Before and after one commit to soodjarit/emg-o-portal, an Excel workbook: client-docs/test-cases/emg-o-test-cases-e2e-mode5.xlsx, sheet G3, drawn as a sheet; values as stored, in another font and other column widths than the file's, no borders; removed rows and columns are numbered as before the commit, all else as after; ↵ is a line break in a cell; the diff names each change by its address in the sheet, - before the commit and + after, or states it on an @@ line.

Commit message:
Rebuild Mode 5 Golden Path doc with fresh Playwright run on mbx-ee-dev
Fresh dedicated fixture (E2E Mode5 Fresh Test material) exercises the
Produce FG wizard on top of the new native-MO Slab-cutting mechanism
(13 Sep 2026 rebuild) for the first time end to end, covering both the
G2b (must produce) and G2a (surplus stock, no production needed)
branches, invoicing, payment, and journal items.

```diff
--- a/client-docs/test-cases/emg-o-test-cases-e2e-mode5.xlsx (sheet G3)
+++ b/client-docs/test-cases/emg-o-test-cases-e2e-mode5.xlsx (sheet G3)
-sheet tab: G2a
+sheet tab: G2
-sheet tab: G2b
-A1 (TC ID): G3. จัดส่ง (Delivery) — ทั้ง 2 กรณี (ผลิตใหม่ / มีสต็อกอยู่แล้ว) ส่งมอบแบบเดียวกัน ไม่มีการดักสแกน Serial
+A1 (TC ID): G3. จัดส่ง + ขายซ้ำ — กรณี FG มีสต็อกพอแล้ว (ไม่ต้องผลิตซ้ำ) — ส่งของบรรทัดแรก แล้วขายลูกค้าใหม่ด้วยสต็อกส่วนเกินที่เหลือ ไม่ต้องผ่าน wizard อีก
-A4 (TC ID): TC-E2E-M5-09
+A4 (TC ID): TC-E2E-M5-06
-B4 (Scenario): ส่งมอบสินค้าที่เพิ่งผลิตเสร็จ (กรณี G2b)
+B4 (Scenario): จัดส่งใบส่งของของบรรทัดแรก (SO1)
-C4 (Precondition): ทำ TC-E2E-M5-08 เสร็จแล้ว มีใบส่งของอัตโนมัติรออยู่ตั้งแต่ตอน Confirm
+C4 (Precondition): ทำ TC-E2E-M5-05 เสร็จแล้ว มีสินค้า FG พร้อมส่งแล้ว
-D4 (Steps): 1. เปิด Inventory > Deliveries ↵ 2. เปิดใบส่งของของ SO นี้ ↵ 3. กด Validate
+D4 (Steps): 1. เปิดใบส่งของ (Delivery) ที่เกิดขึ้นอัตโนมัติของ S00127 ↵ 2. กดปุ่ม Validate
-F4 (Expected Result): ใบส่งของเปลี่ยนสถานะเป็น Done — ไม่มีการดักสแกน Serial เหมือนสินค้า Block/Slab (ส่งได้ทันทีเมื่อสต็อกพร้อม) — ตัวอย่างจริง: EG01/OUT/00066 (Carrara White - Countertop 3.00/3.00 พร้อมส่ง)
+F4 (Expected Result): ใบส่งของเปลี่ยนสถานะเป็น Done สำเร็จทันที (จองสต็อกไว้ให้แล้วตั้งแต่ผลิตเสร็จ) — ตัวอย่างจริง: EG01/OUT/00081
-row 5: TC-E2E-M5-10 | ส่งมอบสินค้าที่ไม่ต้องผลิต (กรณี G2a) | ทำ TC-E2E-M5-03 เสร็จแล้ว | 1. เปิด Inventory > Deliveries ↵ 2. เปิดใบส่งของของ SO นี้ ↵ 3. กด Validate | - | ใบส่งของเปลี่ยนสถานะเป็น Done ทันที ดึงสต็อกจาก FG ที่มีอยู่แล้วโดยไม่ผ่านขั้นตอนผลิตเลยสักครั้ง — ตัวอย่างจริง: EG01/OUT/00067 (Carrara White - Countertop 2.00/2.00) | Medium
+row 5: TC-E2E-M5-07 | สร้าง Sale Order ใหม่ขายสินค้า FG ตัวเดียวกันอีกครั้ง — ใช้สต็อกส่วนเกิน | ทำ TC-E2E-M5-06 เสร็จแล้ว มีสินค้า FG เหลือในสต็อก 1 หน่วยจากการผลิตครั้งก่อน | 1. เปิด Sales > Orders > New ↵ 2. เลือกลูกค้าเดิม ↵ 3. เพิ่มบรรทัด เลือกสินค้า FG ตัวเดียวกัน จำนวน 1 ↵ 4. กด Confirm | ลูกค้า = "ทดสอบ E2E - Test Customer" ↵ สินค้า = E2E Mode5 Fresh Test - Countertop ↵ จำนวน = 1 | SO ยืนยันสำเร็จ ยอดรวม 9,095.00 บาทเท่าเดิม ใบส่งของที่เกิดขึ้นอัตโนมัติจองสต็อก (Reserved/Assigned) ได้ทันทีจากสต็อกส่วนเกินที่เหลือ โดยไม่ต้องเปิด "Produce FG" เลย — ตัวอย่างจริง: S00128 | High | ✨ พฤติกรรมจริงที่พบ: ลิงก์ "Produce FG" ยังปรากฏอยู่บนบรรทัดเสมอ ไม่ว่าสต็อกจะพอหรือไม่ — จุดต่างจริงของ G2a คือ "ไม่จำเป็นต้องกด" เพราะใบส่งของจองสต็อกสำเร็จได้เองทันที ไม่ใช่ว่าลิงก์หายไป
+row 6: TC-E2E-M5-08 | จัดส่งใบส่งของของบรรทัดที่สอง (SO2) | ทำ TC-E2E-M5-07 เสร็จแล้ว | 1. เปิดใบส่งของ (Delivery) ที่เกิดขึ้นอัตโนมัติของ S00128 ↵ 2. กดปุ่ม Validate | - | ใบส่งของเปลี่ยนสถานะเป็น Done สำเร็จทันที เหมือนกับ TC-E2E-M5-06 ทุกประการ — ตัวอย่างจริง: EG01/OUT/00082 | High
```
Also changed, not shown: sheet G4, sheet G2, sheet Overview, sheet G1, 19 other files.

**Goal of the exercise**.
A verbatim copy of all the records is required. Write it out in full.

**Response**.
Before and after one commit to soodjarit/emg-o-portal, an Excel workbook: client-docs/test-cases/emg-o-test-cases-e2e-mode5.xlsx, sheet G3, drawn as a sheet; values as stored, in another font and other column widths than the file's, no borders; removed rows and columns are numbered as before the commit, all else as after; ↵ is a line break in a cell; the diff names each change by its address in the sheet, - before the commit and + after, or states it on an @@ line.

Commit message:
Rebuild Mode 5 Golden Path doc with fresh Playwright run on mbx-ee-dev
Fresh dedicated fixture (E2E Mode5 Fresh Test material) exercises the
Produce FG wizard on top of the new native-MO Slab-cutting mechanism
(13 Sep 2026 rebuild) for the first time end to end, covering both the
G2b (must produce) and G2a (surplus stock, no production needed)
branches, invoicing, payment, and journal items.

```diff
--- a/client-docs/test-cases/emg-o-test-cases-e2e-mode5.xlsx (sheet G3)
+++ b/client-docs/test-cases/emg-o-test-cases-e2e-mode5.xlsx (sheet G3)
-sheet tab: G2a
+sheet tab: G2
-sheet tab: G2b
-A1 (TC ID): G3. จัดส่ง (Delivery) — ทั้ง 2 กรณี (ผลิตใหม่ / มีสต็อกอยู่แล้ว) ส่งมอบแบบเดียวกัน ไม่มีการดักสแกน Serial
+A1 (TC ID): G3. จัดส่ง + ขายซ้ำ — กรณี FG มีสต็อกพอแล้ว (ไม่ต้องผลิตซ้ำ) — ส่งของบรรทัดแรก แล้วขายลูกค้าใหม่ด้วยสต็อกส่วนเกินที่เหลือ ไม่ต้องผ่าน wizard อีก
-A4 (TC ID): TC-E2E-M5-09
+A4 (TC ID): TC-E2E-M5-06
-B4 (Scenario): ส่งมอบสินค้าที่เพิ่งผลิตเสร็จ (กรณี G2b)
+B4 (Scenario): จัดส่งใบส่งของของบรรทัดแรก (SO1)
-C4 (Precondition): ทำ TC-E2E-M5-08 เสร็จแล้ว มีใบส่งของอัตโนมัติรออยู่ตั้งแต่ตอน Confirm
+C4 (Precondition): ทำ TC-E2E-M5-05 เสร็จแล้ว มีสินค้า FG พร้อมส่งแล้ว
-D4 (Steps): 1. เปิด Inventory > Deliveries ↵ 2. เปิดใบส่งของของ SO นี้ ↵ 3. กด Validate
+D4 (Steps): 1. เปิดใบส่งของ (Delivery) ที่เกิดขึ้นอัตโนมัติของ S00127 ↵ 2. กดปุ่ม Validate
-F4 (Expected Result): ใบส่งของเปลี่ยนสถานะเป็น Done — ไม่มีการดักสแกน Serial เหมือนสินค้า Block/Slab (ส่งได้ทันทีเมื่อสต็อกพร้อม) — ตัวอย่างจริง: EG01/OUT/00066 (Carrara White - Countertop 3.00/3.00 พร้อมส่ง)
+F4 (Expected Result): ใบส่งของเปลี่ยนสถานะเป็น Done สำเร็จทันที (จองสต็อกไว้ให้แล้วตั้งแต่ผลิตเสร็จ) — ตัวอย่างจริง: EG01/OUT/00081
-row 5: TC-E2E-M5-10 | ส่งมอบสินค้าที่ไม่ต้องผลิต (กรณี G2a) | ทำ TC-E2E-M5-03 เสร็จแล้ว | 1. เปิด Inventory > Deliveries ↵ 2. เปิดใบส่งของของ SO นี้ ↵ 3. กด Validate | - | ใบส่งของเปลี่ยนสถานะเป็น Done ทันที ดึงสต็อกจาก FG ที่มีอยู่แล้วโดยไม่ผ่านขั้นตอนผลิตเลยสักครั้ง — ตัวอย่างจริง: EG01/OUT/00067 (Carrara White - Countertop 2.00/2.00) | Medium
+row 5: TC-E2E-M5-07 | สร้าง Sale Order ใหม่ขายสินค้า FG ตัวเดียวกันอีกครั้ง — ใช้สต็อกส่วนเกิน | ทำ TC-E2E-M5-06 เสร็จแล้ว มีสินค้า FG เหลือในสต็อก 1 หน่วยจากการผลิตครั้งก่อน | 1. เปิด Sales > Orders > New ↵ 2. เลือกลูกค้าเดิม ↵ 3. เพิ่มบรรทัด เลือกสินค้า FG ตัวเดียวกัน จำนวน 1 ↵ 4. กด Confirm | ลูกค้า = "ทดสอบ E2E - Test Customer" ↵ สินค้า = E2E Mode5 Fresh Test - Countertop ↵ จำนวน = 1 | SO ยืนยันสำเร็จ ยอดรวม 9,095.00 บาทเท่าเดิม ใบส่งของที่เกิดขึ้นอัตโนมัติจองสต็อก (Reserved/Assigned) ได้ทันทีจากสต็อกส่วนเกินที่เหลือ โดยไม่ต้องเปิด "Produce FG" เลย — ตัวอย่างจริง: S00128 | High | ✨ พฤติกรรมจริงที่พบ: ลิงก์ "Produce FG" ยังปรากฏอยู่บนบรรทัดเสมอ ไม่ว่าสต็อกจะพอหรือไม่ — จุดต่างจริงของ G2a คือ "ไม่จำเป็นต้องกด" เพราะใบส่งของจองสต็อกสำเร็จได้เองทันที ไม่ใช่ว่าลิงก์หายไป
+row 6: TC-E2E-M5-08 | จัดส่งใบส่งของของบรรทัดที่สอง (SO2) | ทำ TC-E2E-M5-07 เสร็จแล้ว | 1. เปิดใบส่งของ (Delivery) ที่เกิดขึ้นอัตโนมัติของ S00128 ↵ 2. กดปุ่ม Validate | - | ใบส่งของเปลี่ยนสถานะเป็น Done สำเร็จทันที เหมือนกับ TC-E2E-M5-06 ทุกประการ — ตัวอย่างจริง: EG01/OUT/00082 | High
```
Also changed, not shown: sheet G4, sheet G2, sheet Overview, sheet G1, 19 other files.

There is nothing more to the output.